Crowdfunding for academic research: Innovocracy

by Admin on April 10, 2012 · 0 comments

in News

Innovocracy provides crowd funding for academic research. In this interview, co-founder Mikael Totterman explains the concept and describes the first project: a promising toilet-training method for autistic children.

What is Innovocracy?

Innovocracy was created to bridge the gap between powerful ideas and beneficial applications of those ideas. We offer a funding source that connects people who want to support innovation in academic research and those innovators found on campuses around the world.

How did you get the idea?

I have always been fascinated by how technologies are often first developed in academic institutions and then make their way to transform our daily lives.  This is the path that many ground breaking technologies from the Internet to life saving medications have traveled.  It is possibility one of the greatest assets that any developed country can hope to harness.

Until I started working with many great academic institutions, I didn’t realize that there were so many innovations that never achieve their potential to change our lives. This is mostly because they languish unattended due to lack of funding needed to transition them to actual prototypes and products.  One of the most common challenges faced by academic innovators is that typical funding sources do not support the development of prototyping and product creation.

As we know from countless examples, great innovations such as the computer mouse and graphical user interface would never have blossomed if practical approaches to prototyping had not been pursued.  This is also true for medical devices and alternative energy applications. Over the years, I have worked with great researchers on individual projects in arthritis, cancer, and cardiac conditions to help these technologies become products and services.   The work has been rewarding, but there has always been frustration that so many other life changing innovations could be coming out of academic institutions if only there were more avenues to help academics fund prototypes.  Most of the time, all it would take is a fairly modest amount of money to help create that functional prototype to get the process moving.

These experiences led to the creation of Innovocracy.  Our collective aspiration is to become the go-to-platform for academic-based innovators who are out to change the world and people’s lives for the better.

Crowdfunding for startup companies is getting a lot of attention. Is Innovocracy employing a similar concept?

This is an exciting time for empowering individuals to contribute to great projects and companies. Specifically, we seek to become the trusted source for allowing individuals to help fund important academic innovations. With Innovocracy, an Innovator can post the details of their proposed project and request funding, usually between $3,000 and $15,000 (though we do not cap the amount of the requests), to get their project from idea to reality.

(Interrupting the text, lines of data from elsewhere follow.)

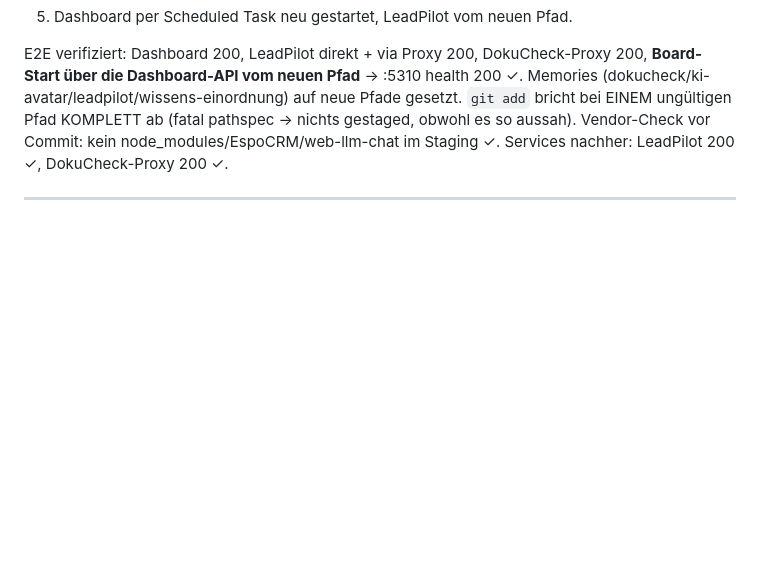
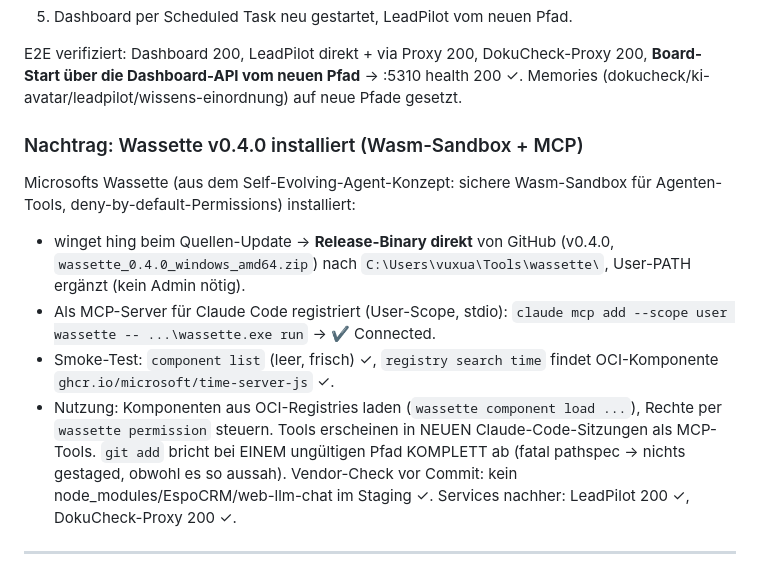
Before and after one commit to vuxuantiep/AI-OS, a Markdown page: 00_Wissen/03_Aktuelles/Aktuelle_Arbeiten.md, the part around the change. Rendered like a GitHub page; blank space fills up the shorter version.

Commit message:
docs: Wassette v0.4.0 installiert (Wasm-Sandbox + MCP fuer Claude Code)
Co-Authored-By: Claude Fable 5 <noreply@anthropic.com>

```diff
--- a/00_Wissen/03_Aktuelles/Aktuelle_Arbeiten.md
+++ b/00_Wissen/03_Aktuelles/Aktuelle_Arbeiten.md
@@ -112,6 +112,22 @@ Diesmal eine echte Migration, weil referenzierte Service-Pfade umzogen:
 E2E verifiziert: Dashboard 200, LeadPilot direkt + via Proxy 200, DokuCheck-Proxy
 200, **Board-Start über die Dashboard-API vom neuen Pfad** → :5310 health 200 ✓.
 Memories (dokucheck/ki-avatar/leadpilot/wissens-einordnung) auf neue Pfade gesetzt.
+
+### Nachtrag: Wassette v0.4.0 installiert (Wasm-Sandbox + MCP)
+
+Microsofts Wassette (aus dem Self-Evolving-Agent-Konzept: sichere Wasm-Sandbox
+für Agenten-Tools, deny-by-default-Permissions) installiert:
+
+- winget hing beim Quellen-Update → **Release-Binary direkt** von GitHub
+  (v0.4.0, `wassette_0.4.0_windows_amd64.zip`) nach `C:\Users\vuxua\Tools\wassette\`,
+  User-PATH ergänzt (kein Admin nötig).
+- Als MCP-Server für Claude Code registriert (User-Scope, stdio):
+  `claude mcp add --scope user wassette -- ...\wassette.exe run` → ✔ Connected.
+- Smoke-Test: `component list` (leer, frisch) ✓, `registry search time` findet
+  OCI-Komponente `ghcr.io/microsoft/time-server-js` ✓.
+- Nutzung: Komponenten aus OCI-Registries laden (`wassette component load ...`),
+  Rechte per `wassette permission` steuern. Tools erscheinen in NEUEN
+  Claude-Code-Sitzungen als MCP-Tools.
 `git add` bricht bei EINEM ungültigen Pfad KOMPLETT ab (fatal pathspec →
 nichts gestaged, obwohl es so aussah). Vendor-Check vor Commit: kein
 node_modules/EspoCRM/web-llm-chat im Staging ✓. Services nachher: LeadPilot
```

Individuals and organizations that want to support those projects can become supporters by pledging any amount towards that goal. If the goal is reached, Innovocracy funds the project and charges the Supporters for their contribution. If it does not, no funds are collected or distributed. Where we differ from crowdfunding for start-ups is that we are exclusively focused on donations rather than the sale of equity.

Who are your partners?

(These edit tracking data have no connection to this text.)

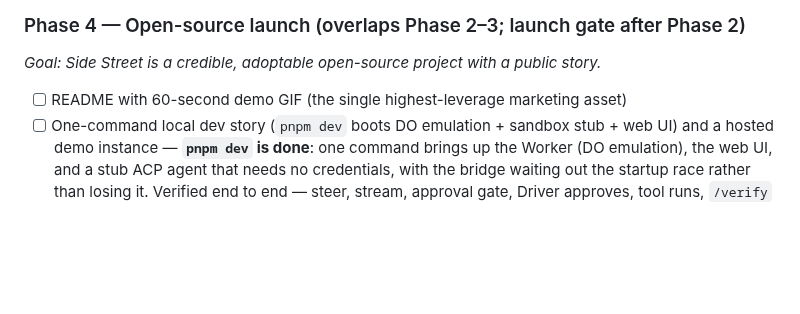
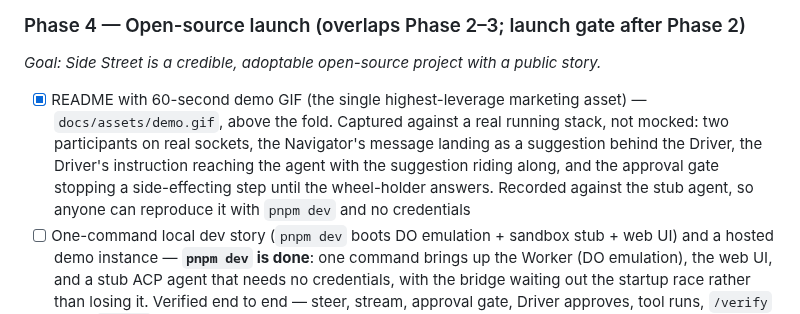
Before and after one commit to Huneiti/side-street-ai, a Markdown page: docs/PLAN.md, the part around the change. Rendered like a GitHub page; blank space fills up the shorter version.

```diff
--- a/docs/PLAN.md
+++ b/docs/PLAN.md
@@ -221,7 +221,7 @@ two different backing agents.
 
 _Goal: Side Street is a credible, adoptable open-source project with a public story._
 
-- [ ] README with 60-second demo GIF (the single highest-leverage marketing asset)
+- [x] README with 60-second demo GIF (the single highest-leverage marketing asset) — `docs/assets/demo.gif`, above the fold. Captured against a real running stack, not mocked: two participants on real sockets, the Navigator's message landing as a suggestion behind the Driver, the Driver's instruction reaching the agent with the suggestion riding along, and the approval gate stopping a side-effecting step until the wheel-holder answers. Recorded against the stub agent, so anyone can reproduce it with `pnpm dev` and no credentials
 - [ ] One-command local dev story (`pnpm dev` boots DO emulation + sandbox stub + web UI) and a hosted demo instance — **`pnpm dev` is done**: one command brings up the Worker (DO emulation), the web UI, and a stub ACP agent that needs no credentials, with the bridge waiting out the startup race rather than losing it. Verified end to end — steer, stream, approval gate, Driver approves, tool runs, `/verify` valid, `/usage` reporting the steer — with no API key anywhere. The **hosted demo instance remains**, and it is gated on the authentication deliverable: v0 identity is unauthenticated query params, so a public instance would be a public session anyone can drive
 - [ ] Public roadmap (GitHub Projects mirroring this plan) + "good first issue" seeding — **seeding done**: five labelled issues, each a real gap with the file to start in, the existing pattern to follow, and the one thing about it that is easy to get wrong (deep-linking a session from the Sentry response, surfacing `/verify` and `/usage`, declaring the sandbox provider the way the agent is, and a transcript CLI). **GitHub Projects remains** — this file is the roadmap today, and mirroring it into Projects is worth doing when there are contributors to coordinate rather than to advertise to
 - [ ] Versioning & releases: changesets, semver, signed tags, GitHub Releases with changelogs — the mechanism is in place: changesets configured across the six publishable packages (the web app is ignored), root `changeset` / `changeset:version` / `release` scripts, a contributor step in CONTRIBUTING, and a runbook in `docs/releasing.md` covering the signed tag and the GitHub Release. Deliberately manual for now — publishing needs an npm token and signed tags need a key, and a documented sequence someone runs beats CI configuration nobody has executed. **The first release has not been cut**, which is what this box is waiting on; the changeset for it is written
```
Also changed, not shown: README.md (+8 -0 lines), docs/assets/demo.gif (added).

As we move towards our official launch in Q3 2012 there are opportunities for institutions of higher learning to join us as Launch Partners. Launch Partners get an early start in the Innovocracy Network by enabling their researchers and students to fund projects through the system. Our current Launch Partners include Cornell, University of Rochester, Rochester Institute of Technology, and Clarkson.

What is an example of a project (or projects) being funded?

We are currently seeking support for a project in the Autism area.  Many children with autism are not toilet-trained by their school-age years or beyond. A number of factors can make toilet training difficult for children with autism, including communication deficits, sensory and motor differences, general deficits in skill-building, and anxiety.  University of Rochester researchers Daniel W. Mruzek (a psychologist and autism expert) and Stephen McAleavey (a biomedical engineer) have developed an innovative toilet-training procedure using an electronic moisture pager and corresponding curriculum. The objective of the project is to further refine the prototype product and further field test it among children with autism.

Prospective Supporters can view information about the project here.

What are some of the possibilities you envision over the next few years?

We hope Innovocracy becomes the platform of choice for individual support for academic innovation.  In the future this may also span into opportunities for public and private organizations to co-sponsor projects to help increase their profile.

Are donations tax deductible?

The donations are currently not tax deductible but we hope to enable this in select situations in the future.

How will you measure your success?

Our current focus in on ensuring that our Launch Partners and initial Sponsors have a good experience on the site.  Over time, our success will be measured by the number of participating institutions and Sponsors as well as the progress that we have on further enabling innovation.

How can someone get involved?

If you are an individual, please check out our current Autism project to see if it may be of interest.  We will also be accepting a few more Launch Partners onto the platform to provide additional sponsor options.


from Health Business Blog

Previous post:

Next post: